_Dataset excerpts_.

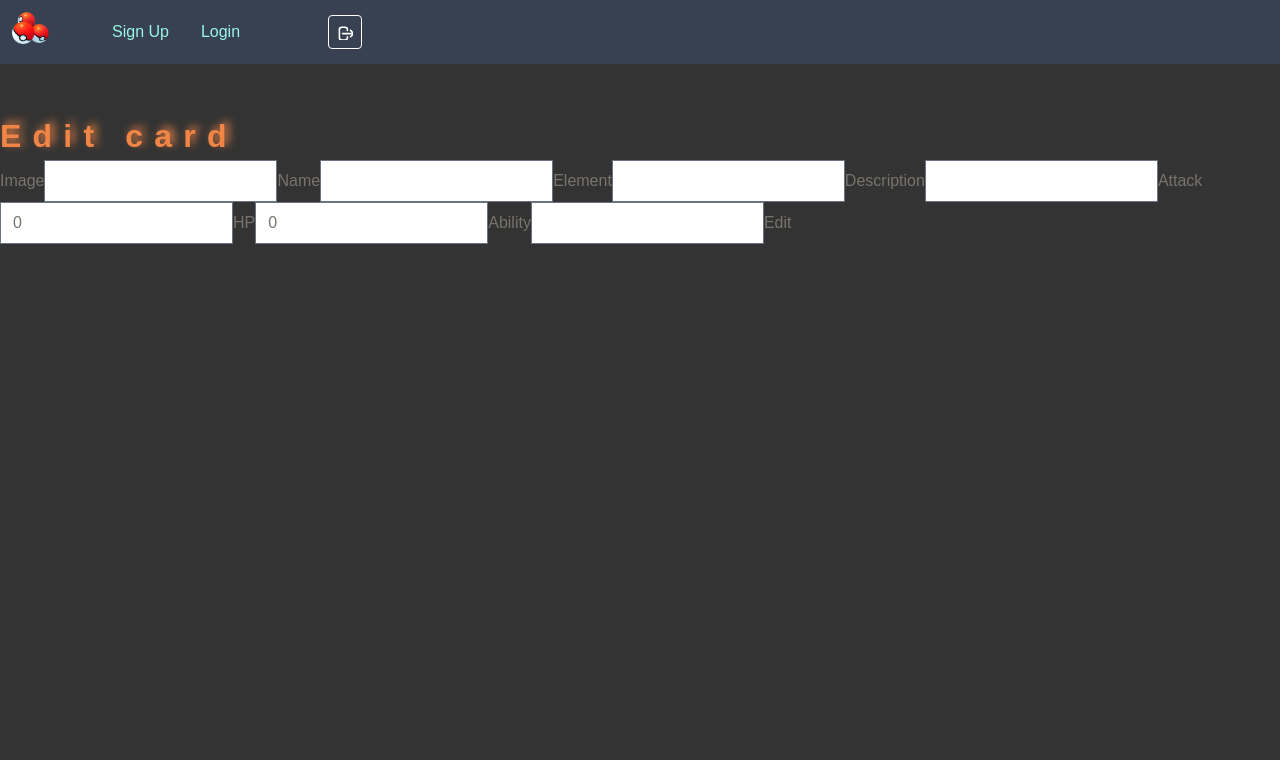
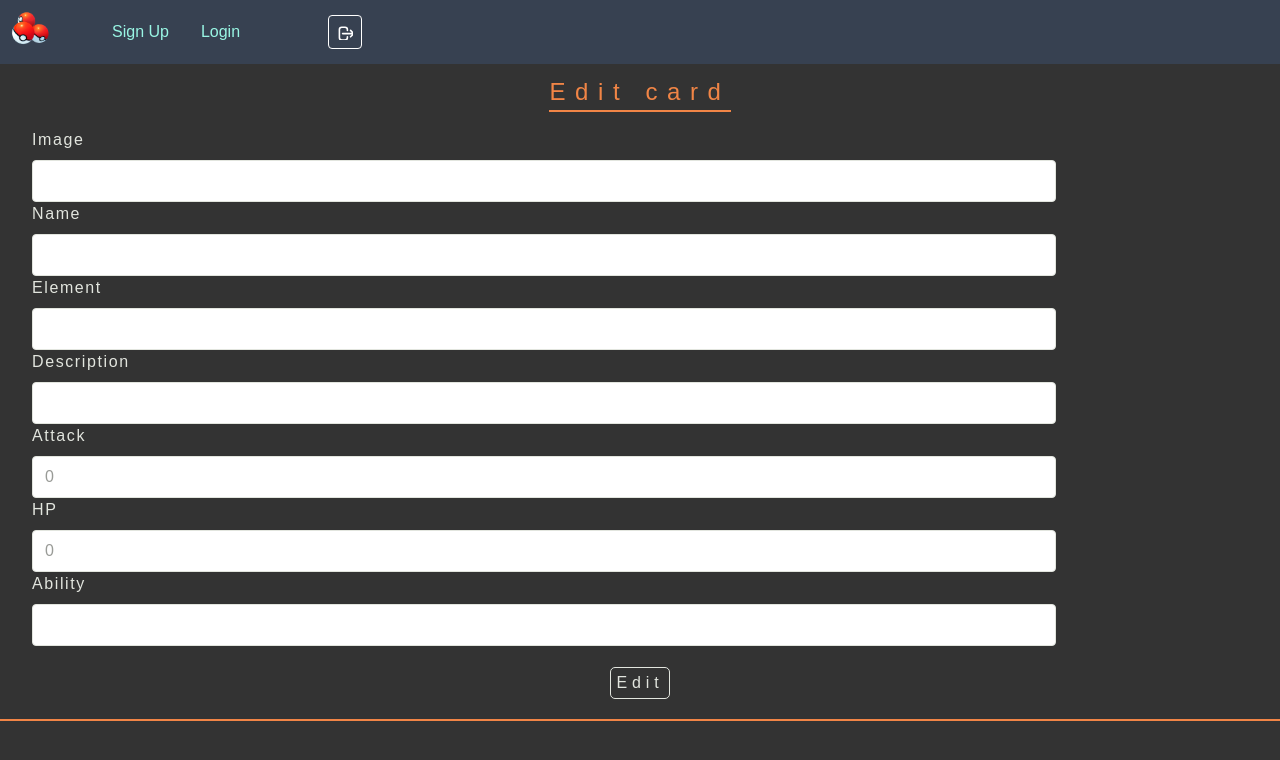
Before and after one commit to sebascb/ProjectM3frontend, a React (Create React App) app: page /cards/1/edit in a window 1280 px wide. Shown: the top 760 px of the page. Built offline with nearby package versions, Linux system fonts and the light colour scheme; no server answers; the HTML template or start-up script is replaced by a standard one.

Commit message:
styles updated

```diff
--- a/src/components/Create.jsx
+++ b/src/components/Create.jsx
@@ -49,12 +49,12 @@ function Create () {
              <option value="https://img.pokemondb.net/sprites/home/normal/gloom-f.png">Gloom</option>
              <option value="https://img.pokemondb.net/sprites/home/normal/venonat.png">Venonat</option>
              <option value="https://img.pokemondb.net/sprites/home/normal/venomoth.png">Venomoth</option>
-             <option value="https://img.pokemondb.net/sprites/home/normal/diglett-alolan.png">Diglett</option>
-             <option value="https://img.pokemondb.net/sprites/home/normal/meowth-alolan.png">Meowth</option>
+             <option value="https://img.pokemondb.net/sprites/home/normal/rhydon-f.png">Rhydon</option>
+             <option value="https://img.pokemondb.net/sprites/legends-arceus/normal/alakazam-f.png">Alakazam</option>
              <option value="https://img.pokemondb.net/sprites/home/normal/psyduck.png">Psyduck</option>
              <option value="https://img.pokemondb.net/sprites/home/normal/growlithe.png">Growlithe</option>
-             <option value="https://img.pokemondb.net/sprites/home/normal/poliwag.png">Poliwag</option>
-             <option value="https://img.pokemondb.net/sprites/home/normal/abra.png">Abra</option>
+             <option value="https://img.pokemondb.net/sprites/home/normal/jynx.png">Jynx</option>
+             <option value="https://img.pokemondb.net/sprites/home/normal/tauros.png">Tauros</option>
              <option value="https://img.pokemondb.net/sprites/home/normal/machop.png">Machop</option>
              <option value="https://img.pokemondb.net/sprites/legends-arceus/normal/golem.png">Golem</option>
            </select>
--- a/src/components/Edit.jsx
+++ b/src/components/Edit.jsx
@@ -46,58 +46,62 @@ function Edit () {
    return (
       <div>
         <div>
-          <h1>Edit card</h1>
+         <div className="title-create">
+            <h2 className="letter-create">Edit card</h2>
+          </div>
           <form onSubmit={handleSubmit}>
-            <label>Image</label>
-            <input
+           <label className="label-crt">Image</label>
+           <input className="input-crt"
               type="text"
               name="image"
               value={editStateCard.image}
               onChange={handleForm}
             />
-            <label>Name</label>
-            <input
+           <label className="label-crt">Name</label>
+           <input className="input-crt"
               type="text"
               name="name"
               value={editStateCard.name}
               onChange={handleForm}
             />
-            <label>Element</label>
-            <input
+           <label className="label-crt">Element</label>
+           <input className="input-crt"
               type="text"
               name="element"
               value={editStateCard.element}
               onChange={handleForm}
             />
-            <label>Description</label>
-            <input
+           <label className="label-crt">Description</label>
+           <input className="input-crt"
               type="text"
               name="description"
               value={editStateCard.description}
               onChange={handleForm}
             />
-            <label>Attack</label>
-            <input
+           <label className="label-crt">Attack</label>
+           <input className="input-crt"
               type="text"
               name="attack"
               value={editStateCard.attack}
               onChange={handleForm}
             />
-            <label>HP</label>
-            <input
+           <label className="label-crt">HP</label>
+           <input className="input-crt"
               type="number"
               name="hp"
               value={editStateCard.hp}
               onChange={handleForm}
             />
-            <label>Ability</label>
-            <input
+           <label className="label-crt">Ability</label>
+           <input className="input-crt"
               type="text"
               name="ability"
               value={editStateCard.ability}
               onChange={handleForm}
             />
-            <button type="submit">Edit</button>
+            <div className="btn-create">
+             <button className="button-create" type="submit">Edit</button>
+            </div>
           </form>
         </div>
       </div>
```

_Required action_.
Show every line of the data that includes the string "editStateCard".

_Expected output_.
               value={editStateCard.image}
               value={editStateCard.name}
               value={editStateCard.element}
               value={editStateCard.description}
               value={editStateCard.attack}
               value={editStateCard.hp}
               value={editStateCard.ability}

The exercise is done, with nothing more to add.